Linda Brown is a film maker and an Associate Professor at the University of Southern California (USC). After her father Stanley Brown had a stroke in 2004 at the age of 79, she decided to collate her filmed reflections on his stroke experience in a documentary film, You See Me. Another motivation for making the film was her strong desire to get to know her father better as a human being with a traumatic past and unfulfilled dreams. Using family home videos and interviews with her father, mother, and two sisters, she tells a poignant story of a family afflicted by stroke as well as long-hidden secrets. The blood clot that blocked the blood supply to her father’s brain (cerebellum) has affected him in many ways; his physical weaknesses, poor balance, stuttering speech were accompanied by significant behavioral changes characterized by frustration and outbursts of anger. In spite of Stanley’s determination to walk and communicate and restore his relationship with his family, his frequent paranoid delusions and verbal abuse put significant strain and pressure on everybody around him, particularly his long suffering wife. Documenting the turbulent and volatile family life for 12 years after Stanley’s stroke in film became a journey of self-discovery for Linda and her mother. Watching family home movies enabled them both to re-evaluate their relationship with Stanley, and to come to terms with their own uncertainties about his morbid and enigmatic pre-stroke personality. With poignant realism, Stanley’s death circumstances were honestly shared with the audience. However, ‘unexpected salvation and healing’ come in the guise of a never-before-seen family home video.

Following the film screening in several international film festivals, and after winning major awards, The American Heart and Stroke Association (AHSA) supported the film in public campaigns for its honest portrayal of life after stroke, in addition to caregiver burden in old age, domestic violence, and mental health awareness.

In My Beautiful Broken Brain, we see Lotje Sodderland, another film-maker, who had a massive haemorrhagic stroke at the age of 34. Following life-saving brain surgery, she begins to experience a bewildering and confusing reality; visual images are distorted, sounds are exaggerated – a surreal existence that reminds her of ‘the red room’ experience in Twin peaks, her beloved director David Lynch’s infamous TV series from 1990 (https://en.wikipedia.org/wiki/Twin_Peaks). With the help of another film maker, Sophie Anderson, the two embark on a journey of filming Lotje’s demanding speech therapy sessions, her isolating experience in a hospital rehabilitation unit, readjusting to life again, and joining a research study that involving trans-cranial magnetic stimulation for improving speech.

In her strong desire to turn her ordeal into a positive experience, Lotje and Sophie send a videotaped message to David Lynch (https://en.wikipedia.org/wiki/David_Lynch), sharing Lotje’s day-to-day attempts of ‘restoring her old self’. To their surprise, David Lynch replies, expressing his interest in Lotje’s video diaries, and ultimately joining as an executive producer for the film.

Telling her stroke experience as it is without sugar-coating, Lotje says: ‘My life was hijacked by therapists.
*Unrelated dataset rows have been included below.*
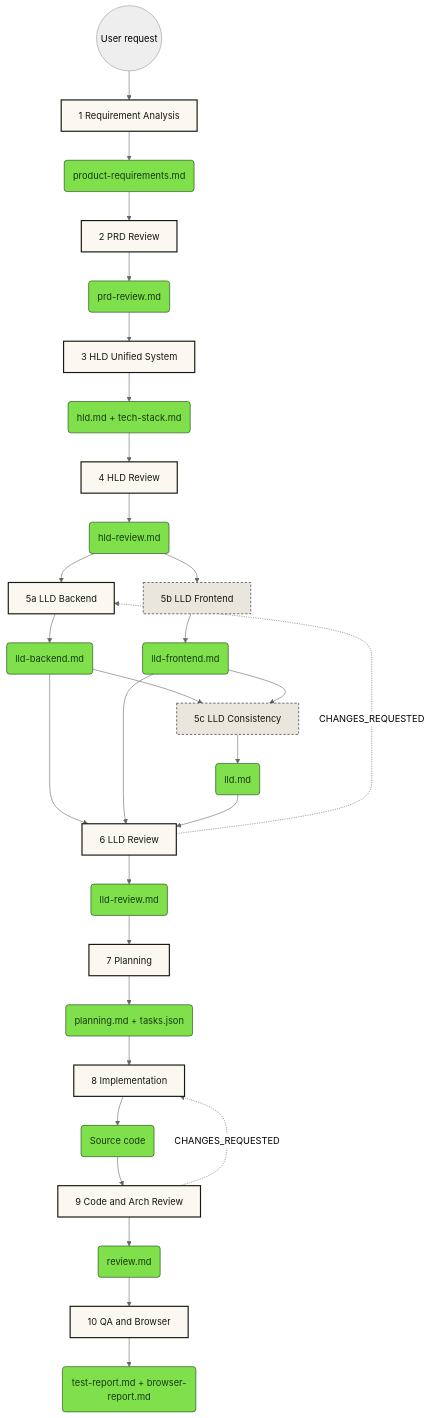
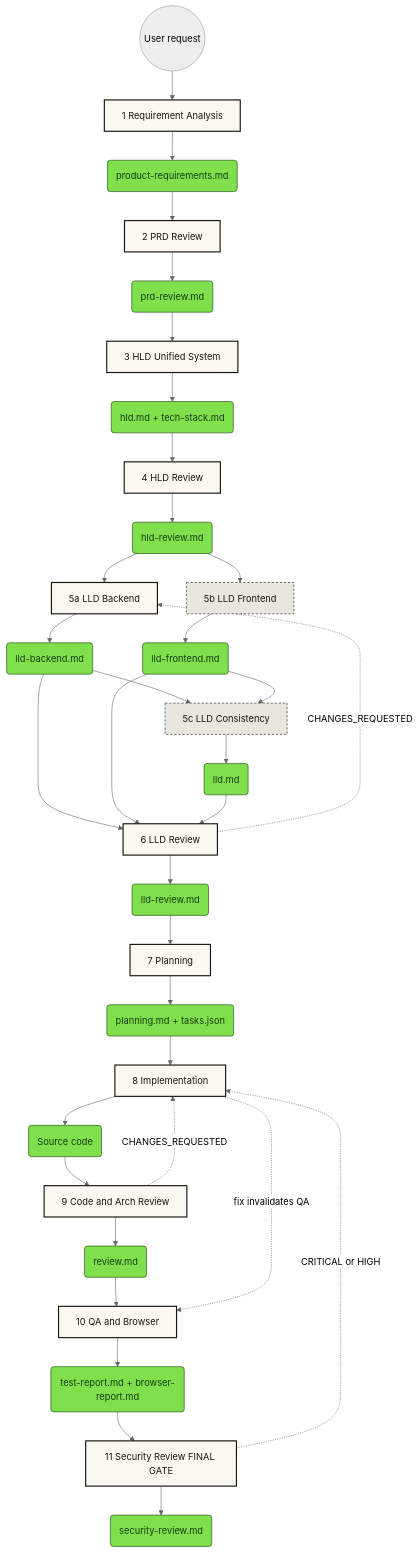
One commit to shriyansh0703/FMS changed the diagram in .ai/README.md. Above: the diagram before and after it, drawn with Mermaid (neutral theme). The commit also changed other lines of this file and 25 other files, not shown here.

````diff
--- a/.ai/README.md
+++ b/.ai/README.md
@@ -44,38 +44,41 @@
 ```mermaid
 graph TD
     classDef stage fill:#faf8f1,stroke:#17180f,stroke-width:2px,color:#17180f
     classDef artifact fill:#7fe04c,stroke:#163b12,stroke-width:1px,color:#163b12
     classDef opt fill:#e8e6dd,stroke:#17180f,stroke-width:1px,color:#17180f,stroke-dasharray: 4 3
 
     User((User request)) --> S1
     S1[1 Requirement Analysis]:::stage --> A1(product-requirements.md):::artifact
     A1 --> S2[2 PRD Review]:::stage --> A2(prd-review.md):::artifact
 
     A2 --> S3[3 HLD Unified System]:::stage
     S3 --> A3(hld.md + tech-stack.md):::artifact
 
     A3 --> S4[4 HLD Review]:::stage
     S4 --> A4(hld-review.md):::artifact
 
     A4 --> S5a[5a LLD Backend]:::stage
     A4 --> S5b[5b LLD Frontend]:::opt
     S5a --> A5a(lld-backend.md):::artifact
     S5b --> A5b(lld-frontend.md):::artifact
 
     A5a --> S5c[5c LLD Consistency]:::opt
     A5b --> S5c
     S5c --> A5c(lld.md):::artifact
 
     A5a --> S6[6 LLD Review]:::stage
     A5b --> S6
     A5c --> S6
     S6 --> A6(lld-review.md):::artifact
 
     A6 --> S7[7 Planning]:::stage --> A7(planning.md + tasks.json):::artifact
     A7 --> S8[8 Implementation]:::stage --> A8(Source code):::artifact
     A8 --> S9[9 Code and Arch Review]:::stage --> A9(review.md):::artifact
     A9 --> S10[10 QA and Browser]:::stage --> A10(test-report.md + browser-report.md):::artifact
+    A10 --> S11[11 Security Review FINAL GATE]:::stage --> A11(security-review.md):::artifact
 
     S6 -.->|CHANGES_REQUESTED| S5a
     S9 -.->|CHANGES_REQUESTED| S8
+    S11 -.->|CRITICAL or HIGH| S8
+    S8 -.->|fix invalidates QA| S10
 ```
````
I am now defined by my impairments’.  How much she scores on stroke-specific assessment scales becomes her daily pre-occupation. Lotje’s story and observations embody the sense of lack of control that many stroke patients experience both in hospital and after discharge. Stroke therapists as ‘dictators’ controlling the stroke survivors’ recovery, and the challenge for survivors moving towards a ‘reluctant democracy’ has been explored in a seminal article by Norris and Kilbride (1).

In spite of the harsh reality of life post-stroke, Lotje slowly discovers and comes to appreciate her hidden strength and her resilience as she reconnects with a new sense of self. The ethos of self-management post stroke is practiced on a daily basis by Lotje, a reminder of the visionary Bridges approach championed by Professor Fiona Jones in the UK (2).

You See Me and My Beautiful Broken Brain show us how living with, and embracing change after stroke can be the key for healing and liberation for both stroke survivors and their families.

 

References

  1. Norris M, Kilbride C. From dictatorship to a reluctant democracy: stroke therapists talking about self-management. Disabil Rehabil 2014; 36 (1): 32-8.
  2. Self-management – Bridges approach  http://www.bridgesselfmanagement.org.uk/

 

Address for correspondence: Dr Khalid Ali, Screening room editor, Khalid.ali@bsuh.nhs.uk